The kindergarten classes were in a wing running off the one side, and the headmaster’s office opposite that. So it was really like a big capital A. But if you write a A like the Germans do, with a square section at the top.
And we were in the corner where the right-hand ascender meets the crossbar. Standard One. Miss Jonker. Break times, well, they happen in the quad, mos. In the netball court.
Girls playing that game where they loop a length of pantihose around their legs, and the other girls jump over it. The boys play stingers.
Well, most of the boys. This one little kid didn’t play stingers. He wore his blazer buttoned up, even in the middle of summer. And he was a bit chubby, so we called him Bacon. He just sat there on the benches, watching us. He must have been Sub B.
We were merciless. “Come on, Bacon. Why don’t you come play stingers?
Are you scared? Bacon! Bacon! Why don’t you go play pantihose with the girls!”
Until he ran off and cried into Mrs Bruwer’s dress.
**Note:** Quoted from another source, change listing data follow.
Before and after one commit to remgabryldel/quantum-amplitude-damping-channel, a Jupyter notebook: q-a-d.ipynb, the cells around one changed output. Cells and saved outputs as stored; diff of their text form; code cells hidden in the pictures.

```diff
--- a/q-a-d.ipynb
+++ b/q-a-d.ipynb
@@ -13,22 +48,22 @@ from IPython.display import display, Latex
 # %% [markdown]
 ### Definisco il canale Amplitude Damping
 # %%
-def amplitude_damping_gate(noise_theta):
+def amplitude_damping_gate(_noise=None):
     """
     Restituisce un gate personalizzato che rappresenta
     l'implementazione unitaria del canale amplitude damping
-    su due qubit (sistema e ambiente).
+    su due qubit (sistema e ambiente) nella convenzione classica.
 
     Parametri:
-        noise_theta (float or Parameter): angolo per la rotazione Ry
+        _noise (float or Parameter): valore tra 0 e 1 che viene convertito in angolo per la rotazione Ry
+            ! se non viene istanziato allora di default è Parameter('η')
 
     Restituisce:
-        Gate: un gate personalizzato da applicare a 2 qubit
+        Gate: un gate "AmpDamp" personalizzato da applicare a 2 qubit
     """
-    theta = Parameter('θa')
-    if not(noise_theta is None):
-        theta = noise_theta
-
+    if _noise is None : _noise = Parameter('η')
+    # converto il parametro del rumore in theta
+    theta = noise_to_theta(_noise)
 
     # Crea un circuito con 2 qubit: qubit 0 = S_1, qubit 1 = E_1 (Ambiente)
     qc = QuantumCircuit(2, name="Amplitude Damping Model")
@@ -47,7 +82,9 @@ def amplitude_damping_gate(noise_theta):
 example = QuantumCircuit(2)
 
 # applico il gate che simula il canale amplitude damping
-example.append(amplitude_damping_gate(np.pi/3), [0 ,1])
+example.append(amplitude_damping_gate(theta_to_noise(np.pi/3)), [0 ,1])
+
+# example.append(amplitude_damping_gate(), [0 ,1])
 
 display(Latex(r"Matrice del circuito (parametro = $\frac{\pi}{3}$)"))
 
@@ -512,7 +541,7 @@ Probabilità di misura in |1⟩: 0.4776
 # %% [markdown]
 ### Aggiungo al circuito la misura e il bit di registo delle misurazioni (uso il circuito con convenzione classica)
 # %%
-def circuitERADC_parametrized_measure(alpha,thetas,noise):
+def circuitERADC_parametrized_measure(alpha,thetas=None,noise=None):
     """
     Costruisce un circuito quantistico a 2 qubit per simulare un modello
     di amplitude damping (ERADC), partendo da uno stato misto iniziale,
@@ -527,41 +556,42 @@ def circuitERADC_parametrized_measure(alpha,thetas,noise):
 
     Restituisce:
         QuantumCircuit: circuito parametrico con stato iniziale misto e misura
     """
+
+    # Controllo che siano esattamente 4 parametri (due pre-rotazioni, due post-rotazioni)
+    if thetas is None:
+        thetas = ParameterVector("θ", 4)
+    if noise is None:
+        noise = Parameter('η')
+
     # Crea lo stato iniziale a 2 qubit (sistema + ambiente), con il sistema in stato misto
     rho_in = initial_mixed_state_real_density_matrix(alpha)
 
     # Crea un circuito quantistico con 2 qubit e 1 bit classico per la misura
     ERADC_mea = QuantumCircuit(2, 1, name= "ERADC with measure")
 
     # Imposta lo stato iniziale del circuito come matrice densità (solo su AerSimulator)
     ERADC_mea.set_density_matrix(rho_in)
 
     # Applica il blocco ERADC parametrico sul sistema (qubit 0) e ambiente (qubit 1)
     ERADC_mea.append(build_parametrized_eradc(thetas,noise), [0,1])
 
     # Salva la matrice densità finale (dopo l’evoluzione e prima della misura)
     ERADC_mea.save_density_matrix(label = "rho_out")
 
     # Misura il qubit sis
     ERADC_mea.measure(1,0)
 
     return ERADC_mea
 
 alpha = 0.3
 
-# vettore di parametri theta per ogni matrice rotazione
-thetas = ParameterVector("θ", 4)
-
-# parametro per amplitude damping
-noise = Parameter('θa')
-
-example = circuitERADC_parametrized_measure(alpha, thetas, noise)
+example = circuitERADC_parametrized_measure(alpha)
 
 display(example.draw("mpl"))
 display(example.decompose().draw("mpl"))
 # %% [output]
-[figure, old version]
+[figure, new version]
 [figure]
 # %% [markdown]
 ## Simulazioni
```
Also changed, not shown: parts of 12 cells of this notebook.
We were like assassins. Like torturers. Mass murderers, we were that cruel.
Bacon was new. Within weeks of his arrival, we’d been called in by Mr Van Rooyen and told to stop calling him Bacon. We didn’t. We smelt blood and we went in for the kill. We were like sharks circling our prey, there in the corner of the quad near the netball net, where Bacon used to sit, all by himself, in his blazer.
“Hey, Bacon! Are you coming to rugby practice after school? Or are you gonna play netball? Did you remember your netball skirt, Bacon? Hey Bacon?”
We were just stabbing him in the heart, this little boy who’d come from Sunridge, or Rowellan Park, or Kabega or wherever, without any friends. And we just broke him down.
Bacon didn’t come back for the second term.
And I know it was because of us. We broke him down and chased him away. We never even bothered to learn his name. It might’ve been Grant, but it
probably wasn’t. We were such little arseholes.
And perhaps we were afraid of him. We’d never seen individuality before.
Never seen anyone resist the peer pressure to conform and go along with the group. So we looked at him, found something distinctive and picked at it until we chased him away.
I just hope it didn’t last.
I hope Bacon moved to Charlo, and it was a hundred times better and he made lots of friends and he grew up well adjusted and happy. And most of all, I’d like to say sorry to you, sir, the boy we called Bacon. I apologise. We didn’t know how much we’d hurt you. But rest assured, we got our turn later in life, and we learnt our lesson.
Crumbs, man, Bacon. You’ve haunted me all my life.